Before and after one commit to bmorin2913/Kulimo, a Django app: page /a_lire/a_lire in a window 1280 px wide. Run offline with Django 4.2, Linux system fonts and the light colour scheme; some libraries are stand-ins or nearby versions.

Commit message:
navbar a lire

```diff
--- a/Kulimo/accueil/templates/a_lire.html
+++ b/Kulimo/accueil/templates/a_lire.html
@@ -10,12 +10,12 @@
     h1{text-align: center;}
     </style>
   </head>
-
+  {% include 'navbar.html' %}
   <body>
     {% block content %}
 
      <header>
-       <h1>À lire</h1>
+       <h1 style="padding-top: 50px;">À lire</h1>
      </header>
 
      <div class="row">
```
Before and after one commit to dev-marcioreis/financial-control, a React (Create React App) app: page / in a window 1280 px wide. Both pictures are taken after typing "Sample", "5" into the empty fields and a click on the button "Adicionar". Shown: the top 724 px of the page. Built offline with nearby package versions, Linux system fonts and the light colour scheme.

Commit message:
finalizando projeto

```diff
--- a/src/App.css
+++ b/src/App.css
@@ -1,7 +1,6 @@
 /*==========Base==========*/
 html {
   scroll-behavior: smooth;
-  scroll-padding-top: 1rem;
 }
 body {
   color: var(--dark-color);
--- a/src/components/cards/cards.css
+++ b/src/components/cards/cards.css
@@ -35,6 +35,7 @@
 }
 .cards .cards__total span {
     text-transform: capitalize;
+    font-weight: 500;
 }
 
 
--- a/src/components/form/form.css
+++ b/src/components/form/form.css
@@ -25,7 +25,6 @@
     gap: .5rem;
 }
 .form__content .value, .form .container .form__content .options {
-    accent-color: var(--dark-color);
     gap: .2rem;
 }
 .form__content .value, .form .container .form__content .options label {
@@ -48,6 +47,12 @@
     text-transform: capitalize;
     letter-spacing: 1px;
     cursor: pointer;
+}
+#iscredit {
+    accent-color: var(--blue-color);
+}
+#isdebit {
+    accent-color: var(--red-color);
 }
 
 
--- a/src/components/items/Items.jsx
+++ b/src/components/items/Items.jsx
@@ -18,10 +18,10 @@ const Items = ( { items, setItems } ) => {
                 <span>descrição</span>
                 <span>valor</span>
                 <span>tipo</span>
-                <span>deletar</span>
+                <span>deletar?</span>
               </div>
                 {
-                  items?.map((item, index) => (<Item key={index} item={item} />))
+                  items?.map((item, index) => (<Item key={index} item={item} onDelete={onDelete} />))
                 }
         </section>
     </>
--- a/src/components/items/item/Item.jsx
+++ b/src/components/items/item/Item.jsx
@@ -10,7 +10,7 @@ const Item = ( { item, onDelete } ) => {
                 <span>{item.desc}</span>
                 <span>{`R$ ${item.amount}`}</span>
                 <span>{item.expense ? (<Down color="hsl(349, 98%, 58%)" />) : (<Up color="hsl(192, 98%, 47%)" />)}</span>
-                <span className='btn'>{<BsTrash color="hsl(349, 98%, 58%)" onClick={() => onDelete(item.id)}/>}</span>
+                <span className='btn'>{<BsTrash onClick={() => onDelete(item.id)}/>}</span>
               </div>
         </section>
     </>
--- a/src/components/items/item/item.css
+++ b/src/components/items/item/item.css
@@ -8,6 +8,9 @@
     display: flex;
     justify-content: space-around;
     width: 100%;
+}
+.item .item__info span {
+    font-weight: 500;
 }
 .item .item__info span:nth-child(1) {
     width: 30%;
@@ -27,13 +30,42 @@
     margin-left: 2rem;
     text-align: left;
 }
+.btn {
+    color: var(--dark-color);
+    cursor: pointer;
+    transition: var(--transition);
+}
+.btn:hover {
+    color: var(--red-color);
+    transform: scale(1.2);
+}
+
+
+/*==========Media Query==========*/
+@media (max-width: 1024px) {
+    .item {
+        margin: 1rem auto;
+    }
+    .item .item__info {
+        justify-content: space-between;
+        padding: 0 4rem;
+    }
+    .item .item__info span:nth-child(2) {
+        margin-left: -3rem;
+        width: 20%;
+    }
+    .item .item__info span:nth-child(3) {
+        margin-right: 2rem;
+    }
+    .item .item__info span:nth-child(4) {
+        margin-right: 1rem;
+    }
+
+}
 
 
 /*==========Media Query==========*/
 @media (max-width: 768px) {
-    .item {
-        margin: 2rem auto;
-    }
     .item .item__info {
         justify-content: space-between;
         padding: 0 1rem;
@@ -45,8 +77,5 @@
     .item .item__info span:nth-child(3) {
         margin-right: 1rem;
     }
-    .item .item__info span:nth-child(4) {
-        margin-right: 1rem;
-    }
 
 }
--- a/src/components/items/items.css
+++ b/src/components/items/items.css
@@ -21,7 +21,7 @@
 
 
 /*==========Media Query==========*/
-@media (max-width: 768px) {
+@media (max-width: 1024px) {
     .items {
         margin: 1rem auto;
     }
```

------------

Return every line above where "cards" appears.

_Problem solution_
--- a/src/components/cards/cards.css
+++ b/src/components/cards/cards.css
 .cards .cards__total span {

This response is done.